Export a sheet as a PDF

It takes a few clicks but it is possible

I have previously posted about using CutePDF to create pdfs from Excel sheets. There is another way, but it takes a few clicks and it only works in Excel 2010 and later versions. (It may work in Excel 2007 but I have taken that version off my PC so I can’t test it.)

One of the secrets to staying young is to always do things you don’t know how to do, to keep learning.

Ruth Reichl

Power Query M Language Editor

Power Query (Get & Transform) uses the M language to allow you to customise and build in flexibility to your queries.

Currently writing the M language is tricky to write. It is case sensitive and there is no built-in help to assist you using the language.

Apparently Microsoft is working on creating an M editor, but there is no time line on when it will be ready.

This article takes you through some steps to create your own editor using Notepad ++.

If you use Power Query a lot then this may be worthwhile.

Pasting a Filtered List in a Formatted Table

I have been recently working with some very large (500,000+ rows) tables. As part of the process I had to filter one Formatted Table, copy it and then paste it in another Formatted Table. Excel would sit there processing for a long time – but I found a technique to speed up the process.

After you copy the filtered list, simply paste it in a blank sheet. This is virtually instantaneous. Then copy that interim list and paste in the other Formatted Table – again almost instantaneous. Two quick pastes is a lot quicker than paste and wait.

In case you didn’t know, when you copy a filtered list, you only copy the visible cells – the filtered ones. The hidden cells are omitted from the copy.

So if you are experiencing delays in the pasting of a filtered list, just use an interim paste and then another copy to speed up your copy and paste.

For more information on Formatted Tables, check out the links below.

Format As Table in Excel Part 1

Excel Format as Table Part 2 [VIDEO]

 

Inserting Data into Formatted Tables

I was recently working with a large Formatted Table in excess of 100,000 rows with Power Query.

I was copying in new data to a temporary workings table and then manipulating it with Power Query to get the required output. The data was varying lengths. I found that if you pasted data into a Formatted Table that was a lot longer than the Formatted Table it can take a long time for Excel to process the paste (I am talking tens of thousands of extra rows).

To get around this delay I found that if you first expanded the Formatted Table using Insert Rows, the paste was virtually instantaneous. Inserting the extra rows was also very quick.

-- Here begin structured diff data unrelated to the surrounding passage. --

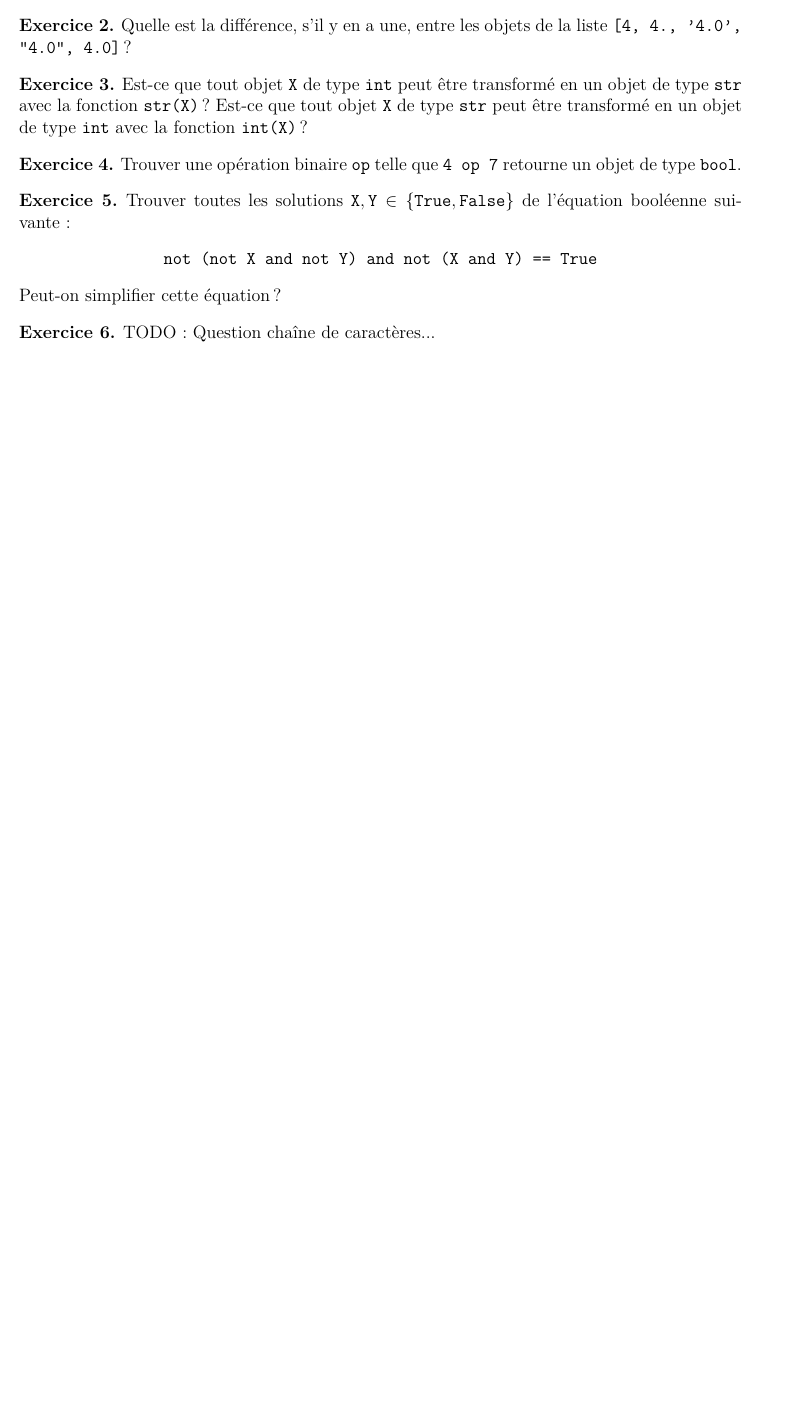
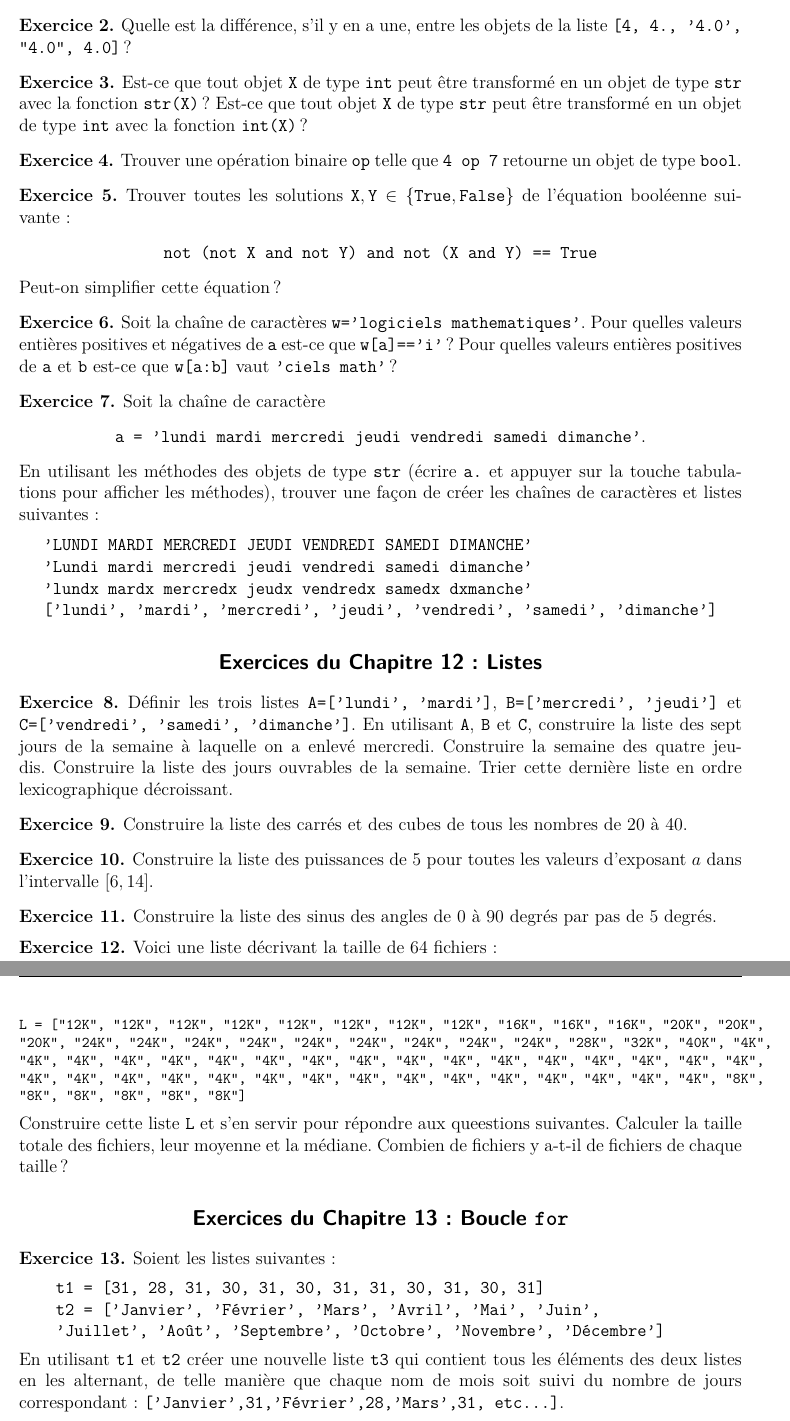
Before and after one commit to seblabbe/MATH2010-Logiciels-mathematiques, a LaTeX document (Exercices/tp7.tex, which reads Exercices/chap11.tex, Exercices/chap12.tex, Exercices/chap13.tex): part of the page before the commit and two parts of pages 1 and 2 of 2 after it, the two joined at a grey line, cut so that both start at the same text, the shorter picture padded with empty space. Compiled offline with pdfLaTeX.

Commit message:
ajout exos chap 11 12 et 13

```diff
--- a/Exercices/chap11.tex
+++ b/Exercices/chap11.tex
@@ -40,7 +40,39 @@
     Peut-on simplifier cette équation?
 \end{exercice}
 
+\begin{exercice}
+    Soit la chaîne de caractères \texttt{w='logiciels mathematiques'}.
+Pour quelles valeurs entières positives et négatives de \texttt{a} est-ce que
+\texttt{w[a]=='i'}?
+Pour quelles valeurs entières positives de \texttt{a} et \texttt{b} est-ce que
+\texttt{w[a:b]} vaut \texttt{'ciels math'}?
+\end{exercice}
+
 
 \begin{exercice}
-    TODO: Question chaîne de caractères...
+Soit la chaîne de caractère
+\begin{center}
+\texttt{a = 'lundi mardi mercredi jeudi vendredi samedi dimanche'}.
+\end{center}
+En utilisant les méthodes des objets de type \texttt{str} (écrire \texttt{a.} et
+appuyer sur la touche tabulations pour afficher les méthodes), trouver une
+façon de créer les chaînes de caractères et listes suivantes:
+\begin{center}
+\begin{tabular}{l}
+\texttt{'LUNDI MARDI MERCREDI JEUDI VENDREDI SAMEDI DIMANCHE'}\\
+\texttt{'Lundi mardi mercredi jeudi vendredi samedi dimanche'}\\
+\texttt{'lundx mardx mercredx jeudx vendredx samedx dxmanche'}\\
+\texttt{['lundi', 'mardi', 'mercredi', 'jeudi', 'vendredi', 'samedi', 'dimanche']}
+\end{tabular}
+\end{center}
 \end{exercice}
+
+% sage: a = 'lundi mardi mercredi jeudi vendredi samedi dimanche'
+% sage: a.split()
+% ['lundi', 'mardi', 'mercredi', 'jeudi', 'vendredi', 'samedi', 'dimanche']
+% sage: a.upper()
+% 'LUNDI MARDI MERCREDI JEUDI VENDREDI SAMEDI DIMANCHE'
+% sage: a.replace(' ', '+')
+% 'lundi+mardi+mercredi+jeudi+vendredi+samedi+dimanche'
+% sage: a.capitalize()
+% 'Lundi mardi mercredi jeudi vendredi samedi dimanche'
--- /dev/null
+++ b/Exercices/chap12.tex
@@ -0,0 +1,45 @@
+
+
+\section*{Exercices du Chapitre 12: Listes}
+
+\begin{exercice}
+Définir les trois listes
+\texttt{A=['lundi', 'mardi']},
+\texttt{B=['mercredi', 'jeudi']} et
+\texttt{C=['vendredi', 'samedi', 'dimanche']}.
+En utilisant \texttt{A}, \texttt{B} et \texttt{C},
+construire la liste des sept jours de la semaine à laquelle on a enlevé mercredi.
+Construire la semaine des quatre jeudis.
+Construire la liste des jours ouvrables de la semaine.
+Trier cette dernière liste en ordre lexicographique décroissant.
+\end{exercice}
+
+\begin{exercice}
+Construire la liste des carrés et des cubes de tous les nombres de 20 à 40.
+\end{exercice}
+
+\begin{exercice}
+Construire la liste des puissances de 5 pour toutes les valeurs d'exposant $a$
+dans l'intervalle $[6,14]$.
+\end{exercice}
+
+\begin{exercice}
+Construire la liste des sinus des angles de 0 à 90 degrés par pas de 5 degrés.
+\end{exercice}
+
+\begin{exercice}
+Voici une liste décrivant la taille de 64 fichiers:
+{\footnotesize
+\begin{verbatim}
+L = ["12K", "12K", "12K", "12K", "12K", "12K", "12K", "12K", "16K", "16K", "16K", "20K", "20K",
+"20K", "24K", "24K", "24K", "24K", "24K", "24K", "24K", "24K", "24K", "28K", "32K", "40K", "4K",
+"4K", "4K", "4K", "4K", "4K", "4K", "4K", "4K", "4K", "4K", "4K", "4K", "4K", "4K", "4K", "4K",
+"4K", "4K", "4K", "4K", "4K", "4K", "4K", "4K", "4K", "4K", "4K", "4K", "4K", "4K", "4K", "8K",
+"8K", "8K", "8K", "8K", "8K"]
+\end{verbatim}
+}
+Construire cette liste \texttt{L} et s'en servir pour répondre aux queestions
+suivantes. Calculer la taille totale des fichiers,
+leur moyenne et la médiane.
+Combien de fichiers y a-t-il de fichiers de chaque taille?
+\end{exercice}
--- /dev/null
+++ b/Exercices/chap13.tex
@@ -0,0 +1,21 @@
+
+\section*{Exercices du Chapitre 13: Boucle \texttt{for}}
+
+% Les exercices ci-bas sont tirés du livre de Gérard Swinnen
+% \footnote{Gérard Swinnen, Apprendre à programmer avec Python 3, 2012.
+% \url{http://inforef.be/swi/download/apprendre_python3_5.pdf}}
+% que vous êtes invités à consulter pour en apprendre d'avantage.
+
+\begin{exercice}
+Soient les listes suivantes :
+\begin{verbatim}
+    t1 = [31, 28, 31, 30, 31, 30, 31, 31, 30, 31, 30, 31]
+    t2 = ['Janvier', 'Février', 'Mars', 'Avril', 'Mai', 'Juin',
+    'Juillet', 'Août', 'Septembre', 'Octobre', 'Novembre', 'Décembre']
+\end{verbatim}
+En utilisant \texttt{t1} et \texttt{t2}
+créer une nouvelle liste \texttt{t3} qui contient
+tous les éléments des deux listes en les alternant, de telle manière
+que chaque nom de mois soit suivi du nombre de jours correspondant :
+\texttt{['Janvier',31,'Février',28,'Mars',31, etc...]}.
+\end{exercice}
```
Also changed, not shown: Exercices/aclasser.tex (+0 -17 lines), Exercices/tp7.tex (+2 -0 lines), Exercices/chap11.tex (2 more changed lines), Exercices/chap13.tex (54 more changed lines).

So if your Table has sufficient rows the paste is quick, if Excel needs to expand the table to fit the new data, it can be slow for large data sets. Make sure you insert sufficient blank rows to speed up the paste.

You can learn more about Formatted Tables at the two blog posts below. I have also covered the topic in numerous free webinars.

Format As Table in Excel Part 1

Excel Format as Table Part 2 [VIDEO]

How to get CREATIVE! by John Cleese

Brilliant talk!

No slides needed, this was way back in 1991!

This is especially relevant these days because we get so little “think” and “alone” time.

 

 

Where it all began

A great talk by Dan Bricklin the co-developer of Visicalc – the first desktop spreadsheet.

He talks about how game changing spreadsheets were for the desktop computer.

Discover where he was when the idea came to him and how he visualised it.

Decisions he made back then are still with us today.